by Leslie Lang
photo by Macario


From the outside, Wayne Subica’s nonprofit museum, Memories of Hawai‘i, is just another unassuming storefront on Hilo’s Keawe Street. Inside, it’s an impressive, extensive collection of memorabilia about Hawai‘i’s sports, plantation life and railroads. Where else could you learn about the time “the world’s fastest human,” Jesse Owens, raced the Big Island’s fastest horse? It was in Hilo’s Ho‘olulu Park in 1946—and the horse won by a neck.

“I want to preserve and show how plantation life was back before everything went out of sugar,” says Subica, a retired USDA employee. He displays such bygone items as bango (number) tags, which sugar plantations used to identify and pay workers; an 1890 coffee grinder; and the brass whistle that used to announce lunchtime at the Kohala Sugar Company. One display lists all 157 cars registered on the Big Island in 1910; it’s interesting for its familiar Hawai‘i surnames as well as the automobile models it mentions: Studebakers and Hupmobiles as well as Cadillacs and Fords. There’s a 1915 license plate made of porcelain ( #352) and a nine-foot-tall 1920s gas pump.

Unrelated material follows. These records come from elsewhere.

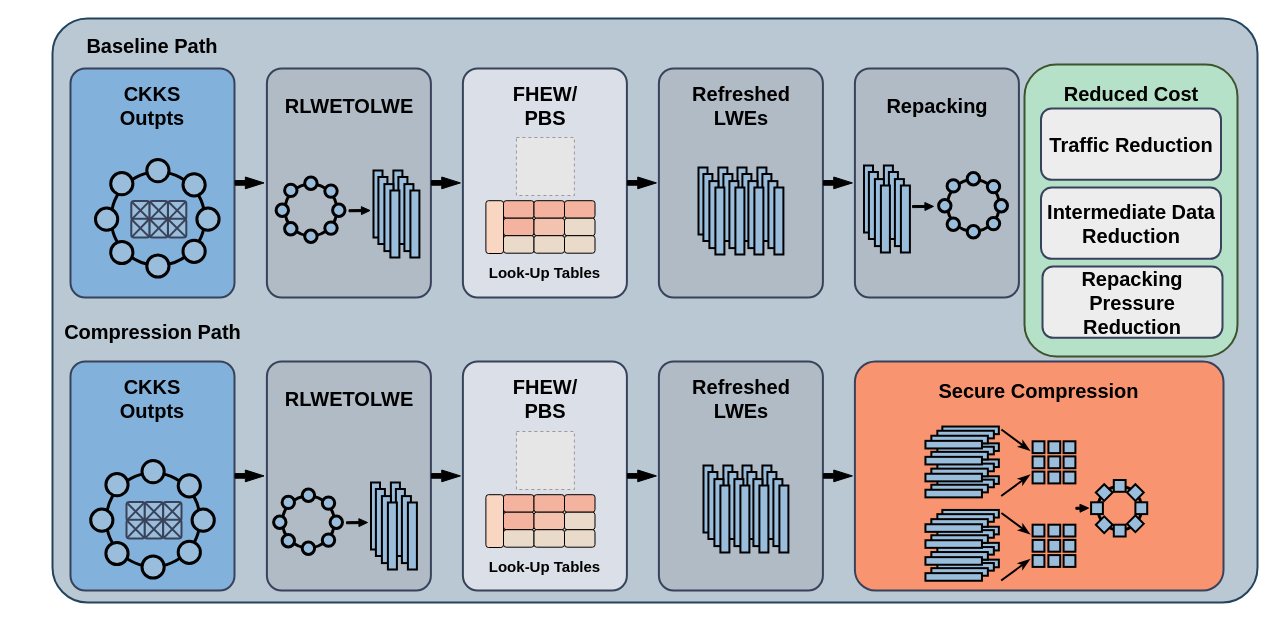
Above: all/Compression.drawio in ZKY6662017/iodraw-files (draw.io), before the change. Source tidied: cells renumbered, new cells numbered last; positions are measured from the earlier drawing's top-left corner, leaving out a move shared by most shapes. Both pictures are drawn from the tidied source at 100%, with x=0, y=0 at pixel (17, 18). Pictures stored in the file or linked from it are replaced by grey dashed boxes.
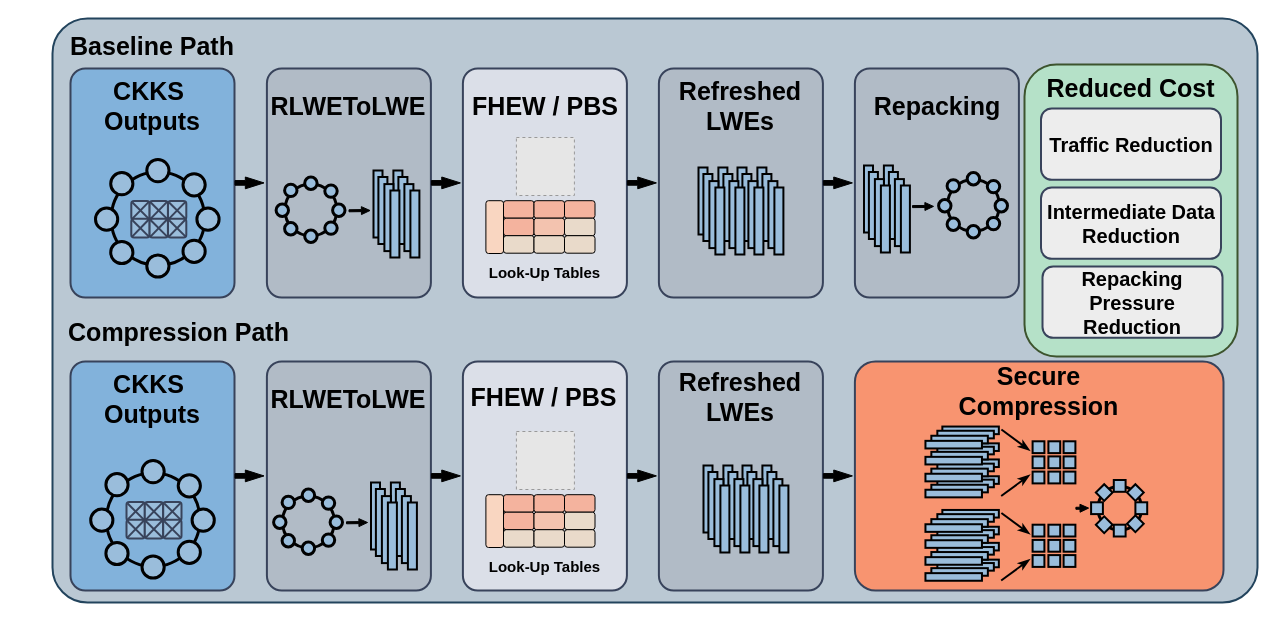
The same page after the edit.

Unchanged cells that the change refers to:
```xml
<mxCell id="41" style="group;" parent="1" vertex="1">
  <mxGeometry x="249.4" y="50" width="164" height="229" as="geometry" />
</mxCell>
<mxCell id="44" style="group;" parent="1" vertex="1">
  <mxGeometry x="445.4" y="50" width="164" height="229" as="geometry" />
</mxCell>
<mxCell id="83" style="group;" parent="1" vertex="1">
  <mxGeometry x="837.4" y="50" width="164" height="229" as="geometry" />
</mxCell>
<mxCell id="113" style="group;" parent="1" vertex="1">
  <mxGeometry x="53" y="343" width="164" height="229" as="geometry" />
</mxCell>
<mxCell id="150" style="group;" parent="1" vertex="1">
  <mxGeometry x="249.4" y="343" width="164" height="229" as="geometry" />
</mxCell>
<mxCell id="174" style="group;" parent="1" vertex="1">
  <mxGeometry x="445.4" y="343" width="164" height="229" as="geometry" />
</mxCell>
<mxCell id="191" style="group;" parent="1" vertex="1">
  <mxGeometry x="641.4" y="343" width="164" height="229" as="geometry" />
</mxCell>
<mxCell id="199" style="group;" parent="198" vertex="1">
  <mxGeometry y="6" width="729" height="346" as="geometry" />
</mxCell>
<mxCell id="238" style="group;" parent="1" vertex="1">
  <mxGeometry x="1025" y="60" width="180" height="297" as="geometry" />
</mxCell>
```

Change to the diagram source:
```diff
@@
     <mxCell id="4" style="group;" parent="1" vertex="1">
-      <mxGeometry x="53" y="50" width="164" height="229" as="geometry" />
+      <mxGeometry x="53" y="50" width="171" height="229" as="geometry" />
     </mxCell>
@@
-    <mxCell id="6" value="&lt;div&gt;&lt;font style=&quot;font-size: 20px;&quot;&gt;&lt;b&gt;CKKS&lt;/b&gt;&lt;/font&gt;&lt;/div&gt;&lt;div&gt;&lt;font style=&quot;font-size: 20px;&quot;&gt;&lt;b&gt;Outpts&lt;/b&gt;&lt;/font&gt;&lt;/div&gt;" style="text;html=1;whiteSpace=wrap;strokeColor=none;fillColor=none;align=center;verticalAlign=middle;rounded=0;" parent="4" vertex="1">
-      <mxGeometry x="6.1" y="22" width="151.8" height="30" as="geometry" />
+    <mxCell id="6" value="&lt;div&gt;&lt;font style=&quot;font-size: 25px;&quot;&gt;&lt;font style=&quot;&quot;&gt;&lt;b style=&quot;&quot;&gt;CKKS&amp;nbsp;&lt;/b&gt;&lt;/font&gt;&lt;/font&gt;&lt;/div&gt;&lt;div&gt;&lt;font style=&quot;font-size: 25px;&quot;&gt;&lt;b style=&quot;background-color: transparent; color: light-dark(rgb(0, 0, 0), rgb(255, 255, 255));&quot;&gt;Outputs&lt;/b&gt;&lt;/font&gt;&lt;/div&gt;" style="text;html=1;whiteSpace=wrap;strokeColor=none;fillColor=none;align=center;verticalAlign=middle;rounded=0;" parent="4" vertex="1">
+      <mxGeometry x="-7" y="22" width="178" height="30" as="geometry" />
     </mxCell>
@@
-    <mxCell id="43" value="&lt;span style=&quot;font-size: 20px;&quot;&gt;&lt;b&gt;RLWETOLWE&lt;/b&gt;&lt;/span&gt;" style="text;html=1;whiteSpace=wrap;strokeColor=none;fillColor=none;align=center;verticalAlign=middle;rounded=0;" parent="41" vertex="1">
+    <mxCell id="43" value="&lt;b style=&quot;&quot;&gt;&lt;font style=&quot;font-size: 25px;&quot;&gt;RLWEToLWE&lt;/font&gt;&lt;/b&gt;" style="text;html=1;whiteSpace=wrap;strokeColor=none;fillColor=none;align=center;verticalAlign=middle;rounded=0;" parent="41" vertex="1">
       <mxGeometry x="6.1" y="22" width="151.8" height="30" as="geometry" />
     </mxCell>
@@
-    <mxCell id="46" value="&lt;span style=&quot;font-size: 20px;&quot;&gt;&lt;b&gt;FHEW/&lt;/b&gt;&lt;/span&gt;&lt;div&gt;&lt;span style=&quot;font-size: 20px;&quot;&gt;&lt;b&gt;PBS&lt;/b&gt;&lt;/span&gt;&lt;/div&gt;" style="text;html=1;whiteSpace=wrap;strokeColor=none;fillColor=none;align=center;verticalAlign=middle;rounded=0;" parent="44" vertex="1">
+    <mxCell id="46" value="&lt;font style=&quot;font-size: 25px;&quot;&gt;&lt;b style=&quot;&quot;&gt;FHEW /&amp;nbsp;&lt;/b&gt;&lt;b style=&quot;background-color: transparent; color: light-dark(rgb(0, 0, 0), rgb(255, 255, 255));&quot;&gt;PBS&lt;/b&gt;&lt;/font&gt;" style="text;html=1;whiteSpace=wrap;strokeColor=none;fillColor=none;align=center;verticalAlign=middle;rounded=0;" parent="44" vertex="1">
       <mxGeometry x="6.1" y="22" width="151.8" height="30" as="geometry" />
     </mxCell>
@@
     <mxCell id="61" style="group;" parent="1" vertex="1">
-      <mxGeometry x="641.4" y="50" width="164" height="229" as="geometry" />
+      <mxGeometry x="641.4" y="50" width="173" height="229" as="geometry" />
     </mxCell>
@@
-    <mxCell id="63" value="&lt;span style=&quot;font-size: 20px;&quot;&gt;&lt;b&gt;Refreshed LWEs&lt;/b&gt;&lt;/span&gt;" style="text;html=1;whiteSpace=wrap;strokeColor=none;fillColor=none;align=center;verticalAlign=middle;rounded=0;" parent="61" vertex="1">
-      <mxGeometry x="6.1" y="22" width="151.8" height="30" as="geometry" />
+    <mxCell id="63" value="&lt;b style=&quot;&quot;&gt;&lt;font style=&quot;font-size: 25px;&quot;&gt;Refreshed LWEs&lt;/font&gt;&lt;/b&gt;" style="text;html=1;whiteSpace=wrap;strokeColor=none;fillColor=none;align=center;verticalAlign=middle;rounded=0;" parent="61" vertex="1">
+      <mxGeometry x="-9" y="22" width="182" height="30" as="geometry" />
     </mxCell>
@@
-    <mxCell id="85" value="&lt;span style=&quot;font-size: 20px;&quot;&gt;&lt;b&gt;Repacking&lt;/b&gt;&lt;/span&gt;" style="text;html=1;whiteSpace=wrap;strokeColor=none;fillColor=none;align=center;verticalAlign=middle;rounded=0;" parent="83" vertex="1">
+    <mxCell id="85" value="&lt;b style=&quot;&quot;&gt;&lt;font style=&quot;font-size: 25px;&quot;&gt;Repacking&lt;/font&gt;&lt;/b&gt;" style="text;html=1;whiteSpace=wrap;strokeColor=none;fillColor=none;align=center;verticalAlign=middle;rounded=0;" parent="83" vertex="1">
       <mxGeometry x="6.1" y="22" width="151.8" height="30" as="geometry" />
     </mxCell>
@@
-    <mxCell id="111" value="&lt;div&gt;&lt;span style=&quot;font-size: 20px;&quot;&gt;&lt;b&gt;Baseline Path&lt;/b&gt;&lt;/span&gt;&lt;/div&gt;" style="text;html=1;whiteSpace=wrap;strokeColor=none;fillColor=none;align=center;verticalAlign=middle;rounded=0;" parent="1" vertex="1">
+    <mxCell id="111" value="&lt;div&gt;&lt;b style=&quot;&quot;&gt;&lt;font style=&quot;font-size: 25px;&quot;&gt;Baseline Path&lt;/font&gt;&lt;/b&gt;&lt;/div&gt;" style="text;html=1;whiteSpace=wrap;strokeColor=none;fillColor=none;align=center;verticalAlign=middle;rounded=0;" parent="1" vertex="1">
       <mxGeometry x="39" y="12" width="192" height="30" as="geometry" />
     </mxCell>
-    <mxCell id="112" value="&lt;div&gt;&lt;span style=&quot;font-size: 20px;&quot;&gt;&lt;b&gt;Compression Path&lt;/b&gt;&lt;/span&gt;&lt;/div&gt;" style="text;html=1;whiteSpace=wrap;strokeColor=none;fillColor=none;align=center;verticalAlign=middle;rounded=0;" parent="1" vertex="1">
-      <mxGeometry x="-0.5" y="298" width="271" height="30" as="geometry" />
+    <mxCell id="112" value="&lt;div&gt;&lt;b style=&quot;&quot;&gt;&lt;font style=&quot;font-size: 25px;&quot;&gt;Compression Path&lt;/font&gt;&lt;/b&gt;&lt;/div&gt;" style="text;html=1;whiteSpace=wrap;strokeColor=none;fillColor=none;align=center;verticalAlign=middle;rounded=0;" parent="1" vertex="1">
+      <mxGeometry x="26" y="298" width="271" height="30" as="geometry" />
     </mxCell>
@@
-    <mxCell id="115" value="&lt;div&gt;&lt;font style=&quot;font-size: 20px;&quot;&gt;&lt;b&gt;CKKS&lt;/b&gt;&lt;/font&gt;&lt;/div&gt;&lt;div&gt;&lt;font style=&quot;font-size: 20px;&quot;&gt;&lt;b&gt;Outpts&lt;/b&gt;&lt;/font&gt;&lt;/div&gt;" style="text;html=1;whiteSpace=wrap;strokeColor=none;fillColor=none;align=center;verticalAlign=middle;rounded=0;" parent="113" vertex="1">
+    <mxCell id="115" value="&lt;div&gt;&lt;font style=&quot;font-size: 25px;&quot;&gt;&lt;font style=&quot;&quot;&gt;&lt;b style=&quot;&quot;&gt;CKKS&amp;nbsp;&lt;/b&gt;&lt;/font&gt;&lt;/font&gt;&lt;/div&gt;&lt;div&gt;&lt;font style=&quot;font-size: 25px;&quot;&gt;&lt;b style=&quot;background-color: transparent; color: light-dark(rgb(0, 0, 0), rgb(255, 255, 255));&quot;&gt;Outputs&lt;/b&gt;&lt;/font&gt;&lt;/div&gt;" style="text;html=1;whiteSpace=wrap;strokeColor=none;fillColor=none;align=center;verticalAlign=middle;rounded=0;" parent="113" vertex="1">
       <mxGeometry x="6.1" y="22" width="151.8" height="30" as="geometry" />
     </mxCell>
@@
-    <mxCell id="152" value="&lt;span style=&quot;font-size: 20px;&quot;&gt;&lt;b&gt;RLWETOLWE&lt;/b&gt;&lt;/span&gt;" style="text;html=1;whiteSpace=wrap;strokeColor=none;fillColor=none;align=center;verticalAlign=middle;rounded=0;" parent="150" vertex="1">
+    <mxCell id="152" value="&lt;b style=&quot;&quot;&gt;&lt;font style=&quot;font-size: 25px;&quot;&gt;RLWEToLWE&lt;/font&gt;&lt;/b&gt;" style="text;html=1;whiteSpace=wrap;strokeColor=none;fillColor=none;align=center;verticalAlign=middle;rounded=0;" parent="150" vertex="1">
       <mxGeometry x="6.1" y="22" width="151.8" height="30" as="geometry" />
     </mxCell>
@@
-    <mxCell id="176" value="&lt;span style=&quot;font-size: 20px;&quot;&gt;&lt;b&gt;FHEW/&lt;/b&gt;&lt;/span&gt;&lt;div&gt;&lt;span style=&quot;font-size: 20px;&quot;&gt;&lt;b&gt;PBS&lt;/b&gt;&lt;/span&gt;&lt;/div&gt;" style="text;html=1;whiteSpace=wrap;strokeColor=none;fillColor=none;align=center;verticalAlign=middle;rounded=0;" parent="174" vertex="1">
-      <mxGeometry x="6.1" y="22" width="151.8" height="30" as="geometry" />
-    </mxCell>
@@
-    <mxCell id="193" value="&lt;span style=&quot;font-size: 20px;&quot;&gt;&lt;b&gt;Refreshed LWEs&lt;/b&gt;&lt;/span&gt;" style="text;html=1;whiteSpace=wrap;strokeColor=none;fillColor=none;align=center;verticalAlign=middle;rounded=0;" parent="191" vertex="1">
-      <mxGeometry x="6.1" y="22" width="151.8" height="30" as="geometry" />
-    </mxCell>
@@
+    <mxCell id="176" value="&lt;font style=&quot;font-size: 25px;&quot;&gt;&lt;b style=&quot;&quot;&gt;FHEW /&amp;nbsp;&lt;/b&gt;&lt;b style=&quot;background-color: transparent; color: light-dark(rgb(0, 0, 0), rgb(255, 255, 255));&quot;&gt;PBS&lt;/b&gt;&lt;/font&gt;" style="text;html=1;whiteSpace=wrap;strokeColor=none;fillColor=none;align=center;verticalAlign=middle;rounded=0;" parent="199" vertex="1">
+      <mxGeometry x="187" y="205" width="162.9" height="30" as="geometry" />
+    </mxCell>
+    <mxCell id="193" value="&lt;b style=&quot;&quot;&gt;&lt;font style=&quot;font-size: 25px;&quot;&gt;Refreshed LWEs&lt;/font&gt;&lt;/b&gt;" style="text;html=1;whiteSpace=wrap;strokeColor=none;fillColor=none;align=center;verticalAlign=middle;rounded=0;" parent="199" vertex="1">
+      <mxGeometry x="382" y="205" width="165.9" height="30" as="geometry" />
+    </mxCell>
@@
-    <mxCell id="239" value="&lt;span style=&quot;font-size: 20px;&quot;&gt;&lt;b&gt;Reduced Cost&lt;/b&gt;&lt;/span&gt;" style="text;html=1;whiteSpace=wrap;strokeColor=none;fillColor=none;align=center;verticalAlign=middle;rounded=0;" parent="238" vertex="1">
-      <mxGeometry x="12.6" width="151.8" height="30" as="geometry" />
-    </mxCell>
@@
-    <mxCell id="244" value="&lt;span style=&quot;font-size: 20px;&quot;&gt;&lt;b&gt;Secure Compression&lt;/b&gt;&lt;/span&gt;" style="text;html=1;whiteSpace=wrap;strokeColor=none;fillColor=none;align=center;verticalAlign=middle;rounded=0;" parent="1" vertex="1">
+    <mxCell id="244" value="&lt;b style=&quot;&quot;&gt;&lt;font style=&quot;font-size: 25px;&quot;&gt;Secure Compression&lt;/font&gt;&lt;/b&gt;" style="text;html=1;whiteSpace=wrap;strokeColor=none;fillColor=none;align=center;verticalAlign=middle;rounded=0;" parent="1" vertex="1">
       <mxGeometry x="913.3" y="357" width="216.8" height="30" as="geometry" />
     </mxCell>
@@
+    <mxCell id="239" value="&lt;b style=&quot;&quot;&gt;&lt;font style=&quot;font-size: 25px;&quot;&gt;Reduced Cost&lt;/font&gt;&lt;/b&gt;" style="text;html=1;whiteSpace=wrap;strokeColor=none;fillColor=none;align=center;verticalAlign=middle;rounded=0;" parent="1" vertex="1">
+      <mxGeometry x="1023.5" y="54" width="179" height="30" as="geometry" />
+    </mxCell>
```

Subica says people who stop into his museum often discover photos of grandparents or of themselves as children—like the man who recently saw a 1933 photo of Babe Ruth tossing coins to kids from his arriving ship. “He called out to me, ‘Hey! I was the one diving for the coins!’” says Subica. “Every week something like that happens in here.”

After just a year in existence, the museum is already outgrowing its space. Subica’s working to acquire Hilo’s historic railroad round house, where the town’s trains were repaired and stored, to relocate his museum. And he could keep his train there, too, if that dream comes to fruition—he’s found, in California, a restored train that ran between several Hawai‘i sugar plantations in the ’20s and ’30s, and he’s hoping to buy it and bring it home, to run from the docks to downtown. “Wouldn’t that be great,” he enthuses, “to bring a 1925 train from Hilo back to where it came from?” Memories of Hawai‘i is at 301 Keawe St. in Hilo.

Memories of Hawai‘i
(808) 961-0024